* **Entries provided**

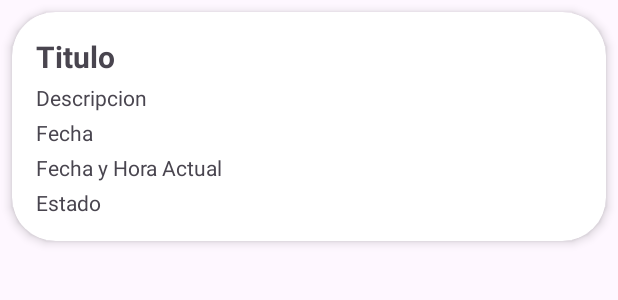
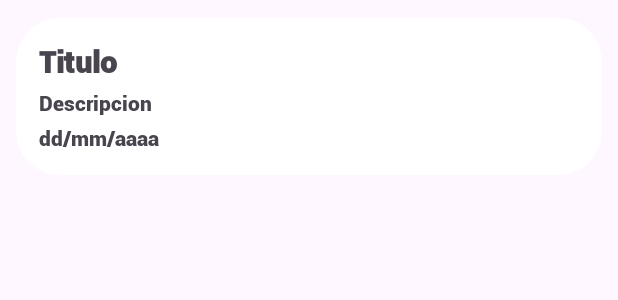
Before and after one commit to Dani063/TaskMaster, an Android app: the layout item_tarea.xml on its own in the app's theme, with its tools: preview values and no code run, on a phone screen of 412 x 824 dp. Shown: the top 300 px of the screen. Run offline under Robolectric (Android 15) with nearby library versions, the phone set to English and light mode, and no system bars.

Commit message:
Dios mio se listan las tareas aleluya

```diff
--- a/app/build.gradle.kts
+++ b/app/build.gradle.kts
@@ -41,6 +41,7 @@ dependencies {
     implementation("com.google.firebase:firebase-auth")
     implementation("com.google.firebase:firebase-database")
     implementation("com.firebaseui:firebase-ui-database:8.0.2")
+    implementation ("com.google.android.material:material:1.4.0")
     implementation(libs.appcompat)
     implementation(libs.material)
     implementation(libs.activity)
--- /dev/null
+++ b/app/src/main/res/drawable/ic_add.xml
@@ -0,0 +1,5 @@
+<vector xmlns:android="http://schemas.android.com/apk/res/android" android:height="24dp" android:tint="#CCCCCC" android:viewportHeight="24" android:viewportWidth="24" android:width="24dp">
+
+    <path android:fillColor="@android:color/white" android:pathData="M19,13h-6v6h-2v-6H5v-2h6V5h2v6h6v2z"/>
+
+</vector>
--- a/app/src/main/res/layout/activity_menu_principal.xml
+++ b/app/src/main/res/layout/activity_menu_principal.xml
@@ -79,7 +79,7 @@
 
             <Button
                 android:id="@+id/AgregaNota"
-                android:layout_marginTop="480dp"
+                android:layout_marginTop="280dp"
                 android:layout_width="63dp"
                 android:layout_height="70dp"
                 android:layout_gravity="end"
--- a/app/src/main/res/layout/item_tarea.xml
+++ b/app/src/main/res/layout/item_tarea.xml
@@ -1,53 +1,81 @@
 <?xml version="1.0" encoding="utf-8"?>
-<androidx.cardview.widget.CardView xmlns:android="http://schemas.android.com/apk/res/android"
+<androidx.cardview.widget.CardView
+    android:clickable="true"
+    android:focusable="true"
+    android:foreground="?android:attr/selectableItemBackground"
+    app:cardUseCompatPadding="true"
+    xmlns:android="http://schemas.android.com/apk/res/android"
     android:layout_width="match_parent"
     android:layout_height="wrap_content"
     xmlns:app="http://schemas.android.com/apk/res-auto"
-    android:layout_margin="8dp"
+    android:layout_margin="0dp"
     app:cardCornerRadius="29dp"
-    app:cardElevation="4dp">
+    app:cardElevation="0dp">
 
     <LinearLayout
         android:layout_width="match_parent"
         android:layout_height="wrap_content"
         android:orientation="vertical"
-        android:padding="16dp">
+        android:padding="15dp">
 
         <TextView
-            android:id="@+id/tituloTextView"
+            android:id="@+id/tituloItem"
             android:layout_width="wrap_content"
             android:layout_height="wrap_content"
-            android:text="Titulo"
+            android:fontFamily="@font/robotoblack"
+            android:text="@string/tituloItem"
             android:textSize="20sp"
             android:textStyle="bold" />
 
         <TextView
-            android:id="@+id/descripcionTextView"
+            android:id="@+id/descripcionItem"
             android:layout_width="wrap_content"
             android:layout_height="wrap_content"
-            android:text="Descripcion"
+            android:fontFamily="@font/robotoblack"
+            android:text="@string/descripcionItem"
             android:layout_marginTop="4dp" />
 
         <TextView
-            android:id="@+id/fechaTextView"
+            android:id="@+id/fechaItem"
             android:layout_width="wrap_content"
             android:layout_height="wrap_content"
-            android:text="Fecha"
+            android:fontFamily="@font/robotoblack"
+            android:text="@string/fechaItem"
             android:layout_marginTop="4dp" />
 
         <TextView
-            android:id="@+id/fecha_hora_ActualTextView"
+            android:id="@+id/fecha_hora_ActualItem"
             android:layout_width="wrap_content"
             android:layout_height="wrap_content"
-            android:text="Fecha y Hora Actual"
-            android:layout_marginTop="4dp" />
+            android:fontFamily="@font/robotoblack"
+            android:text="@string/fecha_hora_actualItem"
+            android:layout_marginTop="4dp"
+            android:visibility="gone"/>
 
         <TextView
-            android:id="@+id/estadoTextView"
+            android:id="@+id/estadoItem"
             android:layout_width="wrap_content"
             android:layout_height="wrap_content"
-            android:text="Estado"
-            android:layout_marginTop="4dp" />
+            android:fontFamily="@font/robotoblack"
+            android:text="@string/estadoItem"
+            android:layout_marginTop="4dp"
+            android:visibility="gone"/>
+        <TextView
+            android:id="@+id/Uid_UsuarioItem"
+            android:layout_width="wrap_content"
+            android:layout_height="wrap_content"
+            android:fontFamily="@font/robotoblack"
+            android:text="@string/Uid_UsuarioItem"
+            android:layout_marginTop="4dp"
+            android:visibility="gone"/>
+        <TextView
+            android:id="@+id/Tid_TareaItem"
+            android:layout_width="wrap_content"
+            android:layout_height="wrap_content"
+            android:fontFamily="@font/robotoblack"
+            android:text="@string/Tid_TareaItem"
+            android:layout_marginTop="4dp"
+            android:visibility="gone"/>
 
     </LinearLayout>
 
--- a/app/src/main/res/values/strings.xml
+++ b/app/src/main/res/values/strings.xml
@@ -40,4 +40,13 @@
     <string name="Btn_RegistraNota">Guardar</string>
     <string name="CrearTarea">Crear tarea</string>
 
+    <!-- ITEM NOTA -->
+    <string name="fecha_hora_actualItem">Fecha y hora actual</string>
+    <string name="tituloItem">Titulo</string>
+    <string name="descripcionItem">Descripcion</string>
+    <string name="fechaItem">dd/mm/aaaa</string>
+    <string name="estadoItem">No finalizado</string>
+    <string name="Uid_UsuarioItem">Uid del Usuario</string>
+    <string name="Tid_TareaItem">Tid de la tarea</string>
+
 </resources>
```
Also changed, not shown: app/src/main/java/Objects/Tarea.java (+12 -12 lines), app/src/main/java/ViewHolder/TareaViewHolder.java (+37 -22 lines), app/src/main/java/com/example/taskmaster/Menu_Principal.java (+36 -14 lines).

* **Your task**
A faithful copy of the data above is wanted, with every image left out.

* **Task solution**
Before and after one commit to Dani063/TaskMaster, an Android app: the layout item_tarea.xml on its own in the app's theme, with its tools: preview values and no code run, on a phone screen of 412 x 824 dp. Shown: the top 300 px of the screen. Run offline under Robolectric (Android 15) with nearby library versions, the phone set to English and light mode, and no system bars.

Commit message:
Dios mio se listan las tareas aleluya

```diff
--- a/app/build.gradle.kts
+++ b/app/build.gradle.kts
@@ -41,6 +41,7 @@ dependencies {
     implementation("com.google.firebase:firebase-auth")
     implementation("com.google.firebase:firebase-database")
     implementation("com.firebaseui:firebase-ui-database:8.0.2")
+    implementation ("com.google.android.material:material:1.4.0")
     implementation(libs.appcompat)
     implementation(libs.material)
     implementation(libs.activity)
--- /dev/null
+++ b/app/src/main/res/drawable/ic_add.xml
@@ -0,0 +1,5 @@
+<vector xmlns:android="http://schemas.android.com/apk/res/android" android:height="24dp" android:tint="#CCCCCC" android:viewportHeight="24" android:viewportWidth="24" android:width="24dp">
+
+    <path android:fillColor="@android:color/white" android:pathData="M19,13h-6v6h-2v-6H5v-2h6V5h2v6h6v2z"/>
+
+</vector>
--- a/app/src/main/res/layout/activity_menu_principal.xml
+++ b/app/src/main/res/layout/activity_menu_principal.xml
@@ -79,7 +79,7 @@
 
             <Button
                 android:id="@+id/AgregaNota"
-                android:layout_marginTop="480dp"
+                android:layout_marginTop="280dp"
                 android:layout_width="63dp"
                 android:layout_height="70dp"
                 android:layout_gravity="end"
--- a/app/src/main/res/layout/item_tarea.xml
+++ b/app/src/main/res/layout/item_tarea.xml
@@ -1,53 +1,81 @@
 <?xml version="1.0" encoding="utf-8"?>
-<androidx.cardview.widget.CardView xmlns:android="http://schemas.android.com/apk/res/android"
+<androidx.cardview.widget.CardView
+    android:clickable="true"
+    android:focusable="true"
+    android:foreground="?android:attr/selectableItemBackground"
+    app:cardUseCompatPadding="true"
+    xmlns:android="http://schemas.android.com/apk/res/android"
     android:layout_width="match_parent"
     android:layout_height="wrap_content"
     xmlns:app="http://schemas.android.com/apk/res-auto"
-    android:layout_margin="8dp"
+    android:layout_margin="0dp"
     app:cardCornerRadius="29dp"
-    app:cardElevation="4dp">
+    app:cardElevation="0dp">
 
     <LinearLayout
         android:layout_width="match_parent"
         android:layout_height="wrap_content"
         android:orientation="vertical"
-        android:padding="16dp">
+        android:padding="15dp">
 
         <TextView
-            android:id="@+id/tituloTextView"
+            android:id="@+id/tituloItem"
             android:layout_width="wrap_content"
             android:layout_height="wrap_content"
-            android:text="Titulo"
+            android:fontFamily="@font/robotoblack"
+            android:text="@string/tituloItem"
             android:textSize="20sp"
             android:textStyle="bold" />
 
         <TextView
-            android:id="@+id/descripcionTextView"
+            android:id="@+id/descripcionItem"
             android:layout_width="wrap_content"
             android:layout_height="wrap_content"
-            android:text="Descripcion"
+            android:fontFamily="@font/robotoblack"
+            android:text="@string/descripcionItem"
             android:layout_marginTop="4dp" />
 
         <TextView
-            android:id="@+id/fechaTextView"
+            android:id="@+id/fechaItem"
             android:layout_width="wrap_content"
             android:layout_height="wrap_content"
-            android:text="Fecha"
+            android:fontFamily="@font/robotoblack"
+            android:text="@string/fechaItem"
             android:layout_marginTop="4dp" />
 
         <TextView
-            android:id="@+id/fecha_hora_ActualTextView"
+            android:id="@+id/fecha_hora_ActualItem"
             android:layout_width="wrap_content"
             android:layout_height="wrap_content"
-            android:text="Fecha y Hora Actual"
-            android:layout_marginTop="4dp" />
+            android:fontFamily="@font/robotoblack"
+            android:text="@string/fecha_hora_actualItem"
+            android:layout_marginTop="4dp"
+            android:visibility="gone"/>
 
         <TextView
-            android:id="@+id/estadoTextView"
+            android:id="@+id/estadoItem"
             android:layout_width="wrap_content"
             android:layout_height="wrap_content"
-            android:text="Estado"
-            android:layout_marginTop="4dp" />
+            android:fontFamily="@font/robotoblack"
+            android:text="@string/estadoItem"
+            android:layout_marginTop="4dp"
+            android:visibility="gone"/>
+        <TextView
+            android:id="@+id/Uid_UsuarioItem"
+            android:layout_width="wrap_content"
+            android:layout_height="wrap_content"
+            android:fontFamily="@font/robotoblack"
+            android:text="@string/Uid_UsuarioItem"
+            android:layout_marginTop="4dp"
+            android:visibility="gone"/>
+        <TextView
+            android:id="@+id/Tid_TareaItem"
+            android:layout_width="wrap_content"
+            android:layout_height="wrap_content"
+            android:fontFamily="@font/robotoblack"
+            android:text="@string/Tid_TareaItem"
+            android:layout_marginTop="4dp"
+            android:visibility="gone"/>
 
     </LinearLayout>
 
--- a/app/src/main/res/values/strings.xml
+++ b/app/src/main/res/values/strings.xml
@@ -40,4 +40,13 @@
     <string name="Btn_RegistraNota">Guardar</string>
     <string name="CrearTarea">Crear tarea</string>
 
+    <!-- ITEM NOTA -->
+    <string name="fecha_hora_actualItem">Fecha y hora actual</string>
+    <string name="tituloItem">Titulo</string>
+    <string name="descripcionItem">Descripcion</string>
+    <string name="fechaItem">dd/mm/aaaa</string>
+    <string name="estadoItem">No finalizado</string>
+    <string name="Uid_UsuarioItem">Uid del Usuario</string>
+    <string name="Tid_TareaItem">Tid de la tarea</string>
+
 </resources>
```
Also changed, not shown: app/src/main/java/Objects/Tarea.java (+12 -12 lines), app/src/main/java/ViewHolder/TareaViewHolder.java (+37 -22 lines), app/src/main/java/com/example/taskmaster/Menu_Principal.java (+36 -14 lines).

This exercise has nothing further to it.